Attempts are being made to tell what is arguably the most important story of the modern era: how a huge proportion of humanity has recently been raised from starvation level poverty to health and dignity. And, finally, someone has told the story really well – and in a suitably modern way, as an exciting, episodic TV show that millions of people are binge-watching. Emily Zhou welcomes you to Minning Town, the series.
SEVENTEEN CENTURIES AGO, a Chinese philosopher named Ko Hung realized that a community could achieve great things even if they were parted by geography. “Nothing, not even mountains and oceans, can separate people with shared goals and vision,” he wrote in his book, “The Master Who Embraces Simplicity.” He was right—and a real life event captured in a hit TV series has captured that spirit really well.
REAL LIFE PLOT:
In the 1990s, cities along the southern and eastern coastal areas of China marched towards prosperity after years of economic growth. In contrast, the faraway villages in the hinterland were still struggling in desperate poverty. To try to solve the problem, the Chinese government decided to match Fujian (福建省) and Ningxia provinces. Building relationships between relatively rich areas, and poorer parts of the country, was a key plank in the poverty-alleviation effort.
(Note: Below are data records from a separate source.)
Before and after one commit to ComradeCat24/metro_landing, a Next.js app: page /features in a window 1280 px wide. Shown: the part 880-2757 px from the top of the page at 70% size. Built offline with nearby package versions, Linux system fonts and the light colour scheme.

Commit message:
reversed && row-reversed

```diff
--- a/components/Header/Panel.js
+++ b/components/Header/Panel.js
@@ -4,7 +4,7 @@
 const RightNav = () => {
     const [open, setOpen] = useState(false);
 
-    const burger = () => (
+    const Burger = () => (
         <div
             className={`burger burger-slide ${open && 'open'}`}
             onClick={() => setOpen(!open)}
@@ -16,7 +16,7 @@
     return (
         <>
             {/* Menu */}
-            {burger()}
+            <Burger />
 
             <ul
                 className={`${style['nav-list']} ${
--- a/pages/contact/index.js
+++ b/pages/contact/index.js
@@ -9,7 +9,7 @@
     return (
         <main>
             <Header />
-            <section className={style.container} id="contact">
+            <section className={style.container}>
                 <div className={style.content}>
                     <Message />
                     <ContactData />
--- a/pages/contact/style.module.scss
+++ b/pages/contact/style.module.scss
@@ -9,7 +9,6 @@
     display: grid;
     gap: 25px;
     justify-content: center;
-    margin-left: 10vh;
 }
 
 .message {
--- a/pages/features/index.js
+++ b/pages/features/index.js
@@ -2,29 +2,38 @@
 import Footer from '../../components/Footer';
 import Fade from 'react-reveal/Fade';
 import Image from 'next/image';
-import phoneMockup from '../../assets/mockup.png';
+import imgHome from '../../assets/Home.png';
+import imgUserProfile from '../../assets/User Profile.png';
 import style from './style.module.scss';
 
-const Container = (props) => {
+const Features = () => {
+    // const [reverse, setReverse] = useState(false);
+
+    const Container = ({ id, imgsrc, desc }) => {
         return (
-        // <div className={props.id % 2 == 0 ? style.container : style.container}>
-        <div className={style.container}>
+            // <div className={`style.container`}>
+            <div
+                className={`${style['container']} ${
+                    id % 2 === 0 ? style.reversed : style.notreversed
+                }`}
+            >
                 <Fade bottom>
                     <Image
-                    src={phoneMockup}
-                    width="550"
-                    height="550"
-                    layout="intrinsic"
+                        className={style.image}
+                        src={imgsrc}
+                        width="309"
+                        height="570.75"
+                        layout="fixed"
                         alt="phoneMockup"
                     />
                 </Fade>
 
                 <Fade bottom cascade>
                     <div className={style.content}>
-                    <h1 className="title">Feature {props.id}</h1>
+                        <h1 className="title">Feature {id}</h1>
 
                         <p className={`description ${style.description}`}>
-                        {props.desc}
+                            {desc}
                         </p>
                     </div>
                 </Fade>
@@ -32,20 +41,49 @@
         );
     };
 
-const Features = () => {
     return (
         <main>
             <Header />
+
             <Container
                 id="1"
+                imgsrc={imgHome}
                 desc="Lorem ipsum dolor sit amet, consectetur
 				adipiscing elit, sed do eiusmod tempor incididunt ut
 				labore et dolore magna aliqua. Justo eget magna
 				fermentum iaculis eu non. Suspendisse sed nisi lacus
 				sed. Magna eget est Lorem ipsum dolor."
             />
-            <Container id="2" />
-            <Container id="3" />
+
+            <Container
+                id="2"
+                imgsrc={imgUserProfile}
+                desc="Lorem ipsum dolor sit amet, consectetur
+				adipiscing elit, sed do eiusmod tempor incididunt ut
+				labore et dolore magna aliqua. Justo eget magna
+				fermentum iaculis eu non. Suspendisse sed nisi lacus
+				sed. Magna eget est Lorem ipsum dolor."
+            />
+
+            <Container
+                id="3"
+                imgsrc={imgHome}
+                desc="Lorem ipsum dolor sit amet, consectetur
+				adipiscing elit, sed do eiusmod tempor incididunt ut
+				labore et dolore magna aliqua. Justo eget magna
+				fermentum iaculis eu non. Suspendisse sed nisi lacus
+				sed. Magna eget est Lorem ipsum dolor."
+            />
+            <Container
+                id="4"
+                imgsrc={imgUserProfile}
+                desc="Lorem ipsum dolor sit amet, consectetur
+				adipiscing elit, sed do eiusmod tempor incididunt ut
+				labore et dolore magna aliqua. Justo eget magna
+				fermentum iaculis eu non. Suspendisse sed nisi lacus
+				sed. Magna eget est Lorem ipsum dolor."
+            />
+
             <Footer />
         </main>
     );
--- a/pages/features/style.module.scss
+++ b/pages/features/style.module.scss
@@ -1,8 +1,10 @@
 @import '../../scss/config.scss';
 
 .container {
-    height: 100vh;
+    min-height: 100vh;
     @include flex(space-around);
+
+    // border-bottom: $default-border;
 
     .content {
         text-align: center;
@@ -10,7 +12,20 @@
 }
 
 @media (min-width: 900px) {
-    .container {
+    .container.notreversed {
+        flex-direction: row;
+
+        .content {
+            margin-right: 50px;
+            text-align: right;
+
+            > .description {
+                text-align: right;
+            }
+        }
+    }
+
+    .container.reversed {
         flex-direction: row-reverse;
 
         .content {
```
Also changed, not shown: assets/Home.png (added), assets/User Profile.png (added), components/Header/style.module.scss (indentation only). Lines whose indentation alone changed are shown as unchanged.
Fujian was a pioneering developed province in southeastern China.
Over the following decades, technologists and professors went deep into Ningxia, leading people in the poorest village to move out from mountains to the plain near Yinchuan (銀川, capital of Ningxia) and turn the sterile desert to a fertile farmland. In memory of Fujian’s great contribution, the plain was named as “Minning Town” (閩寧鎮) a portmanteau name made of the abbreviations of parts of the names of two provinces “Min”(閩) and “Ning”(寧).
The TV series used a real location in Ningxia for shooting. The blowing dust and endless drought reminded people of where this story started, 20 years ago. All the actors soon had chapped lips and rough red cheeks, thanks to the winds and high altitude. The poverty was bitterly visible.
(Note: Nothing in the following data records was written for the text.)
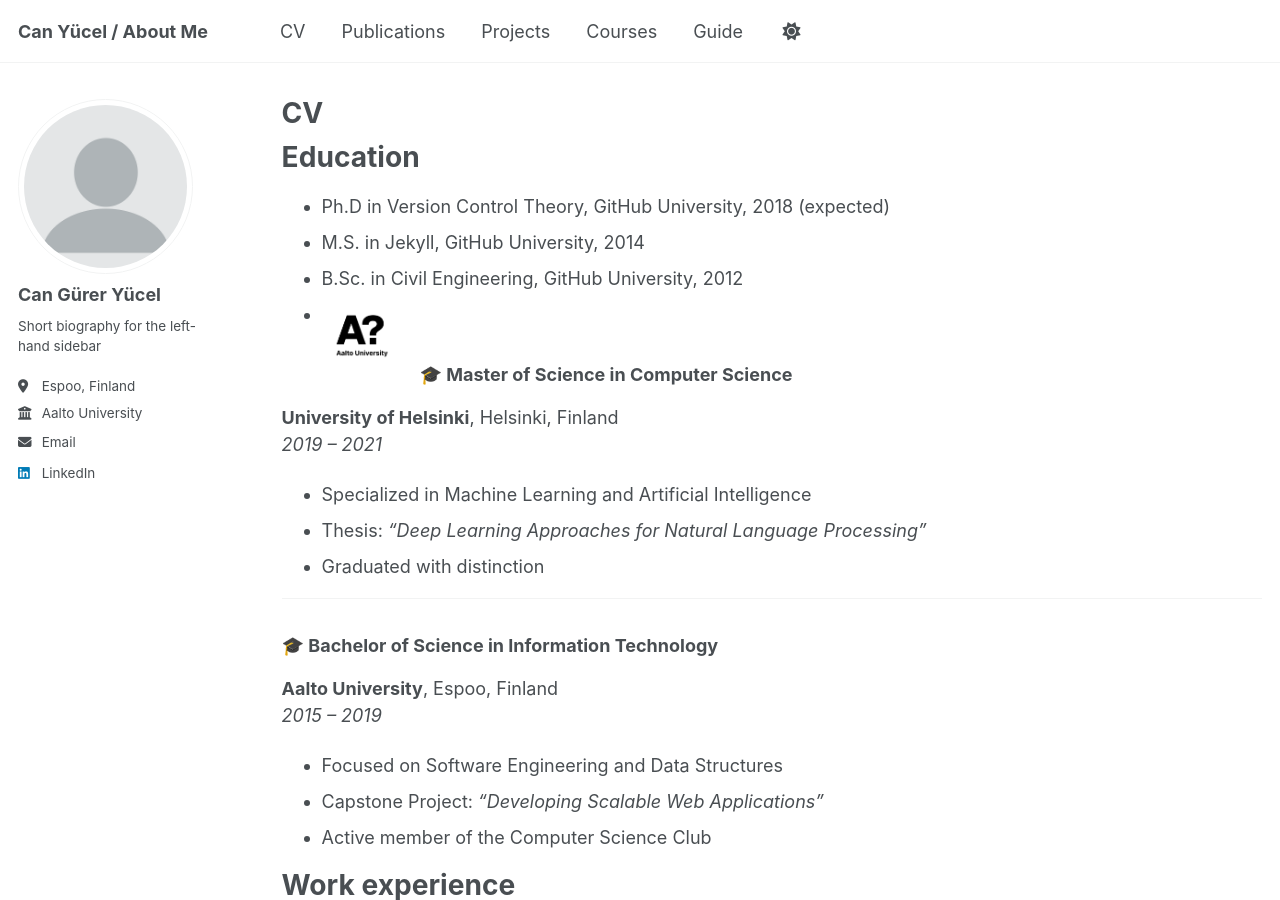
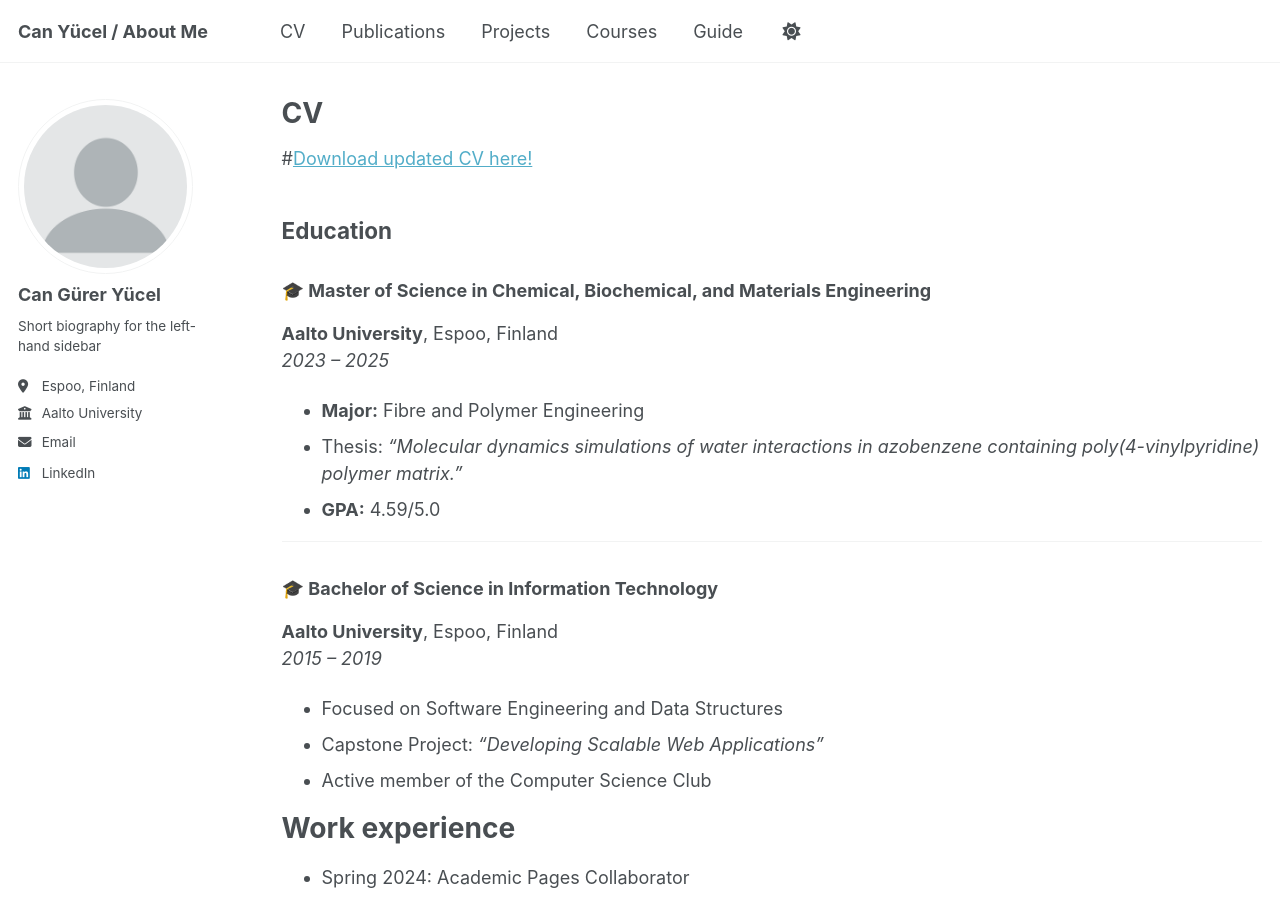
Before and after one commit to gureryucel/gureryucel.github.io, a Jekyll site: the page built from _pages/cv.md, in a window 1280 px wide and 900 px high. Built offline with Jekyll 4.4.1, drawn with Linux system fonts in a browser that asks for light colours.

Commit message:
Update cv.md

```diff
--- a/_pages/cv.md
+++ b/_pages/cv.md
@@ -9,21 +9,18 @@ redirect_from:
 
 {% include base_path %}
 
+#[Download updated CV here!]()
+
 Education
-======
-* Ph.D in Version Control Theory, GitHub University, 2018 (expected)
-* M.S. in Jekyll, GitHub University, 2014
-* B.Sc. in Civil Engineering, GitHub University, 2012
-*
-![Aalto Logo](/files/aalto_logo.png){: style="float: left; margin-right: 1em; width: 80px;" }
+------
 
-### 🎓 Master of Science in Computer Science
-**University of Helsinki**, Helsinki, Finland
-*2019 – 2021*
+### 🎓 Master of Science in Chemical, Biochemical, and Materials Engineering
+**Aalto University**, Espoo, Finland
+*2023 – 2025*
 
-- Specialized in Machine Learning and Artificial Intelligence
-- Thesis: *"Deep Learning Approaches for Natural Language Processing"*
-- Graduated with distinction
+- **Major:** Fibre and Polymer Engineering
+- Thesis: *"Molecular dynamics simulations of water interactions in azobenzene containing poly(4-vinylpyridine) polymer matrix."*
+- **GPA:** 4.59/5.0
 
 ---
 
```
Professor Lin Zhanxi (林占熺) was one of the outstanding contributors to the development of Minning Town. In April 1997, Professor Lin took six boxes of mushroom spores to Ningxia. Recalling his first visit to this barren land, he said the poverty was beyond his imagination, seeing “no bird flying in the sky, and running on the land only stones”.
The hill-dwelling villagers had been moved to the plain but told him they would rather go back home to the mountains. They were still living in poverty, and here on the plain they lacked water and electricity. Without being able to grow anything, what could they do but give up ploughing?
“Only a quick profitable project can help people settle down here,” Professor Lin thought. He decided to teach villagers to grow mushrooms for a living. Also, he hoped the first time would be successful, so that more people would be attracted to try it. However, northern China had never been a place to grow mushrooms – the dry, cold climate and large temperature difference between day and night were not suitable for fungus growth.
He could not sleep at night, thinking over and over again about how to solve the problem. Fortunately, he got an idea: local cave dwellings could keep a relatively constant temperature and humidity, which were similar to conventional labs. Soon after that, Professor Lin led villagers set up greenhouses in the caves and began his experiment. In order to check the temperature at all times, he lived in a cave dwelling from dusk to dawn. After half a year of effort, the first batch of mushrooms was ready to harvest.
At first, selling them was not easy, but in the following year, Professor Lin successfully established a distribution and sales network. Soon, 27 local families were getting an average income of more than 2,000 yuan (US$310) from only one mushroom greenhouse: the money exceeded the normal profit from 27 acres of wheat land.
Since then, the mushroom industry has been booming in the desert. Minning Town has continuously been airlifting nearly 60 tons of mushroom to Shanghai every year from 2005 till now. At the peak, the cargo holds of planes flying from Yinchuan to Shanghai were filled with mushrooms planted in Minning Town.
Professor Lin’s happiest moment was watching villagers building new houses and buying home appliances with the money made by planting mushrooms. “The new life of Minning villagers was exactly my best research paper,” he said.
Today, if you go to Minning Town and have a look, the bare land covered by hard stones and sand have already disappeared without a trace. People are now living in modern buildings, enjoying the same amenities and facilities as people in big cities in China. The town has hospitals, supermarkets, schools… it is hard to imagine that such speedy development took just 20 years.
Professor Lin’s story was just the tip of the poverty relief iceberg, of course. A number of people from Fujian Province devoted their youth and efforts to this land.
I come home an old man.
I was young when I went away.
My accent has not changed at all
but my hair is now gray…
This strong connection, which spans more than 2,000 kilometers, will last forever. Because they are a team with shared goals and vision, as the philosopher said.
Most images are from the TV show, Minning Town. Some information from a QQ source at this link.